• **Exercise requirements**: The answer should be one number only, namely how many lines of the records hold the word "return".

Records from a data source:
----

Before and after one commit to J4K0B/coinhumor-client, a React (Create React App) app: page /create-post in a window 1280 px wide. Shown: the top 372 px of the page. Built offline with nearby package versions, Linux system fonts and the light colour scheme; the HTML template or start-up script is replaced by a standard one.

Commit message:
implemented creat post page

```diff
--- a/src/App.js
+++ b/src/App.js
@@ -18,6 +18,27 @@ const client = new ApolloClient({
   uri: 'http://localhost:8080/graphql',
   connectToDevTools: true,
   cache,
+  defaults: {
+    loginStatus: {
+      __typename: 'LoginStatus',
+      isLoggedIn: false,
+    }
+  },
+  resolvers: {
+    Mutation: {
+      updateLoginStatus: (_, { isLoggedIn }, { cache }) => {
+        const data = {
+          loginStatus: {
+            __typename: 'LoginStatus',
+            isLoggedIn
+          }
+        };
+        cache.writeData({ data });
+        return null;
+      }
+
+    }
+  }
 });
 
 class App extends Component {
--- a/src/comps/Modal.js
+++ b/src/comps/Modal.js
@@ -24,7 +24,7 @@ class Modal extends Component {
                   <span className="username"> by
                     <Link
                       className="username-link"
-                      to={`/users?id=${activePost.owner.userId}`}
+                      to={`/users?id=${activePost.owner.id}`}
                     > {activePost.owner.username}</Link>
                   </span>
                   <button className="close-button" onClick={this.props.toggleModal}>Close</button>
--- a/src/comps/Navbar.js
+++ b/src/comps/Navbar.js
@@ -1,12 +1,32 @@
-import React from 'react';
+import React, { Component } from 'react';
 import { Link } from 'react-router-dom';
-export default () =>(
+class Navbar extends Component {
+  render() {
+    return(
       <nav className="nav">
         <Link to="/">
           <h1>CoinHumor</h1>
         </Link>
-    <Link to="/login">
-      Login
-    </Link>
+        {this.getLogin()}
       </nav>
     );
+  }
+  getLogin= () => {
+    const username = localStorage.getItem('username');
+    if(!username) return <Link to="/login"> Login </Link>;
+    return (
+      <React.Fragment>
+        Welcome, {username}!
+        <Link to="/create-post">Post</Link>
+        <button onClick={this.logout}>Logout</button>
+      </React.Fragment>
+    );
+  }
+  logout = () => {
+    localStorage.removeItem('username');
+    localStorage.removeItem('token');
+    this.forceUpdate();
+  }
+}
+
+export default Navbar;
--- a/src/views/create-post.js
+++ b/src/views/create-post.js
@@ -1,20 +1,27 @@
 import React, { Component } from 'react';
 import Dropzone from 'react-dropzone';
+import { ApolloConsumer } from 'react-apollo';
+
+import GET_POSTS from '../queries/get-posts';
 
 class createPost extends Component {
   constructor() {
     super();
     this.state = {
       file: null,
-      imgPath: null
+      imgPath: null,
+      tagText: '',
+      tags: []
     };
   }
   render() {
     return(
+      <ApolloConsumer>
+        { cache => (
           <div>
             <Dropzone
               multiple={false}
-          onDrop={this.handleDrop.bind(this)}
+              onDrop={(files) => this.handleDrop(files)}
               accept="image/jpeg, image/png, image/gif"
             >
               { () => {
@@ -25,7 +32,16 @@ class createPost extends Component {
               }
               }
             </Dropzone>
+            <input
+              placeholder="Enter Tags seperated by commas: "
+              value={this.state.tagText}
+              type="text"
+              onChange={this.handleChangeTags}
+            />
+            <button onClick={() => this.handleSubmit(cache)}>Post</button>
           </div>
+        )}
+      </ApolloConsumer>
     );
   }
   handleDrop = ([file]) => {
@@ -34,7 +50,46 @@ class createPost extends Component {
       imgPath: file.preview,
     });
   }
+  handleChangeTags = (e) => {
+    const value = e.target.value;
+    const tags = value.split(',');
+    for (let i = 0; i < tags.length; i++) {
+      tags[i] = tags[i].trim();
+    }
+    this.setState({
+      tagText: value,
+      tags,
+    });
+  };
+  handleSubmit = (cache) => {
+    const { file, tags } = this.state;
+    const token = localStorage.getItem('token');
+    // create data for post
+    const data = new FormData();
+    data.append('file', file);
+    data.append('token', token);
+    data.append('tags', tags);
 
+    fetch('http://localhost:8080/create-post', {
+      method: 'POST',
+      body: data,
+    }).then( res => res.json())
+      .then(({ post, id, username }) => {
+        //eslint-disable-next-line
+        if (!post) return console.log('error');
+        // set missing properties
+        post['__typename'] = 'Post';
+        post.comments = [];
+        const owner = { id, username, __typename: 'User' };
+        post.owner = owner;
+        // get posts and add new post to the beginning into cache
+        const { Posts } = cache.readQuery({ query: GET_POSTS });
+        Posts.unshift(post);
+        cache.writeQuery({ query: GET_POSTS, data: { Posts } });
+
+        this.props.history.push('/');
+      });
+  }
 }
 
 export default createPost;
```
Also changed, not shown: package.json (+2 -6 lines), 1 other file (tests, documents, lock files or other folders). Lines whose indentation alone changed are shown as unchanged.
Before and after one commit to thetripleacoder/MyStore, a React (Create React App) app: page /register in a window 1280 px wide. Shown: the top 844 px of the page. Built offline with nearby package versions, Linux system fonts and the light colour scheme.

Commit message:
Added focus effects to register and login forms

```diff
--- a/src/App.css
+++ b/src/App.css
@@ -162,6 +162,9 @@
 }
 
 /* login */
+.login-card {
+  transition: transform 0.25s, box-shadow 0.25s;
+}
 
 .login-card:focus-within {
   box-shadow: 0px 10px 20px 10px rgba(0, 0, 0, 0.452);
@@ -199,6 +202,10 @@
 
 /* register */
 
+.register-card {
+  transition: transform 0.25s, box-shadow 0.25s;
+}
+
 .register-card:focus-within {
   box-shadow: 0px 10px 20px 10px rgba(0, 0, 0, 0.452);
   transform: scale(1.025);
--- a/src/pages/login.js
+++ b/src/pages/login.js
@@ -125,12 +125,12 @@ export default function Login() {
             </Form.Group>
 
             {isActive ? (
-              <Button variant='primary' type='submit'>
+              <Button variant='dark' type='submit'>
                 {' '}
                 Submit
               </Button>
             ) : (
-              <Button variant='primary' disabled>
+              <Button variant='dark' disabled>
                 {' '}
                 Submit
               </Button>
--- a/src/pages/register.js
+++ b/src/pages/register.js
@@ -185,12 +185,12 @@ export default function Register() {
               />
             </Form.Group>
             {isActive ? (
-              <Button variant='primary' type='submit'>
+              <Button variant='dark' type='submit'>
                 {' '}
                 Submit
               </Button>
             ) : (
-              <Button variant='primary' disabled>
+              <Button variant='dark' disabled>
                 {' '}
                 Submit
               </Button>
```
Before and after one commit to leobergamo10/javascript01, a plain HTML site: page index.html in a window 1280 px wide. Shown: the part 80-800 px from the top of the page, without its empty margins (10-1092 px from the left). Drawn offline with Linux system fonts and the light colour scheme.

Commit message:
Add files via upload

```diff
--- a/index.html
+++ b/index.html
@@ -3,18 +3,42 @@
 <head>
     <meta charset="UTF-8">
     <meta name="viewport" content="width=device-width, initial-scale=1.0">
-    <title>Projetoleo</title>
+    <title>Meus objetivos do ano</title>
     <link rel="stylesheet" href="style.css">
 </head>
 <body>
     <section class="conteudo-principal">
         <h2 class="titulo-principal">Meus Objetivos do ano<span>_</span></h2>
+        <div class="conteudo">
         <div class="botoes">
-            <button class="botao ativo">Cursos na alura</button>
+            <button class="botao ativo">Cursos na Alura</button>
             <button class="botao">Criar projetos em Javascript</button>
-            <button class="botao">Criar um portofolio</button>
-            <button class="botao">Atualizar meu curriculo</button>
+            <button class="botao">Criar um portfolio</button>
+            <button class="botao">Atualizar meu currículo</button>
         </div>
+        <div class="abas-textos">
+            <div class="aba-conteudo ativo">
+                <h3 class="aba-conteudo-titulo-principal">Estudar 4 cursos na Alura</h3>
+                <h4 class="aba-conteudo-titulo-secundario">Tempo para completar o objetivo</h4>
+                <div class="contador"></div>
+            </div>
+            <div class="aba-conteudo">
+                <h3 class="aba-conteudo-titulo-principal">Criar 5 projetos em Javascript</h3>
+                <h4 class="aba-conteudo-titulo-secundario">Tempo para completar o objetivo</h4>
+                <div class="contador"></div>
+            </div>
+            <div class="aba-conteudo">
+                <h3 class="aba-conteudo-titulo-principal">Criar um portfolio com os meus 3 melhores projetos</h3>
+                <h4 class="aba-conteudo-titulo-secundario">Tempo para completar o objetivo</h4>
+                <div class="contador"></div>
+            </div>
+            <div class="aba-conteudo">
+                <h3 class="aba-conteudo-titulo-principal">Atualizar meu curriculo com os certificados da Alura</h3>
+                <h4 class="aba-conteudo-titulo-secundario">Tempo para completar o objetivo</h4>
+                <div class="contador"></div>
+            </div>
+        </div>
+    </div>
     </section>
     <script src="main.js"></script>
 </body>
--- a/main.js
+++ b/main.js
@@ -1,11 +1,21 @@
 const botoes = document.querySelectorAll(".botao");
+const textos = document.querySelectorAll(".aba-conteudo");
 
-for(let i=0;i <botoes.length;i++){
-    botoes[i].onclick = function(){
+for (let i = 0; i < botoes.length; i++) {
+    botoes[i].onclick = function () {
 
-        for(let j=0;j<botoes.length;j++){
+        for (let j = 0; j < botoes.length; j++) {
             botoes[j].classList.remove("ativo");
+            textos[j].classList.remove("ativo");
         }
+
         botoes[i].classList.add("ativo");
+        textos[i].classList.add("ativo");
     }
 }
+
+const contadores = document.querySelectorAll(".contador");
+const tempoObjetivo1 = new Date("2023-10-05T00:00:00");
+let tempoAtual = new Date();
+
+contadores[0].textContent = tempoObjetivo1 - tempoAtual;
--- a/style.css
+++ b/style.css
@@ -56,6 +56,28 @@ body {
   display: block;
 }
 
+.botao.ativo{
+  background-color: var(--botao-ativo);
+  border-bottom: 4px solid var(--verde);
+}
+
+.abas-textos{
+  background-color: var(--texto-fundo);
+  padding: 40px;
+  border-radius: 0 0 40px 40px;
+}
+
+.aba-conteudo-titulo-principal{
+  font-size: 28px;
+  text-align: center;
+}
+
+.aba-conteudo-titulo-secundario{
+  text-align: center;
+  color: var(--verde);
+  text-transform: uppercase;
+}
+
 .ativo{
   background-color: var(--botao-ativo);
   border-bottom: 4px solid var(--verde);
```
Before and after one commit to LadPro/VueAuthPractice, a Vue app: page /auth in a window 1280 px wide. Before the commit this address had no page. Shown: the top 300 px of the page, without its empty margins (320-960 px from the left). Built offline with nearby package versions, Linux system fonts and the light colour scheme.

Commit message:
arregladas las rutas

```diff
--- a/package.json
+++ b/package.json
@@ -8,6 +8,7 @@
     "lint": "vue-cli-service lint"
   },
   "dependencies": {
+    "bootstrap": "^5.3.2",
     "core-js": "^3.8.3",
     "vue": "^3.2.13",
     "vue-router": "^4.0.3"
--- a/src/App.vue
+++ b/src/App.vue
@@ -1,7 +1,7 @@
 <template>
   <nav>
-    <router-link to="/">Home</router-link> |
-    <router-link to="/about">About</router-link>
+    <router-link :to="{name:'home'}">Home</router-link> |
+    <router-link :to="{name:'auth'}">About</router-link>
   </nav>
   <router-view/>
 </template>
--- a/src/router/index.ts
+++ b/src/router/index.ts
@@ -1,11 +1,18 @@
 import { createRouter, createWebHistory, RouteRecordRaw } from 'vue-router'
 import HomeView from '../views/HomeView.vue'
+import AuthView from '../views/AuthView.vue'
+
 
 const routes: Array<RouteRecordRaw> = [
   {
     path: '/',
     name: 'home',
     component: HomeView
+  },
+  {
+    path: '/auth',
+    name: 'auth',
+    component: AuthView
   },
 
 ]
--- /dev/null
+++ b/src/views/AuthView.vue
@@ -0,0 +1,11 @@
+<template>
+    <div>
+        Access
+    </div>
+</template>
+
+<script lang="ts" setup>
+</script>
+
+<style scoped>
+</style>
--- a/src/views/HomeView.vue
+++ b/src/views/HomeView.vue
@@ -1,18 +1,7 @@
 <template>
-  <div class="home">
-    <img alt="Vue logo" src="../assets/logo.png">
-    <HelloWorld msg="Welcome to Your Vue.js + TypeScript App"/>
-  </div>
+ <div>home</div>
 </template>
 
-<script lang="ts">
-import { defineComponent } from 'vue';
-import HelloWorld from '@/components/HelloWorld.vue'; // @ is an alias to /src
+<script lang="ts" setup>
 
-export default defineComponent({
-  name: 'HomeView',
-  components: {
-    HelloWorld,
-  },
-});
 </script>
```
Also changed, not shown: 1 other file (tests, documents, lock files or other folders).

----

• **Answer below**: 6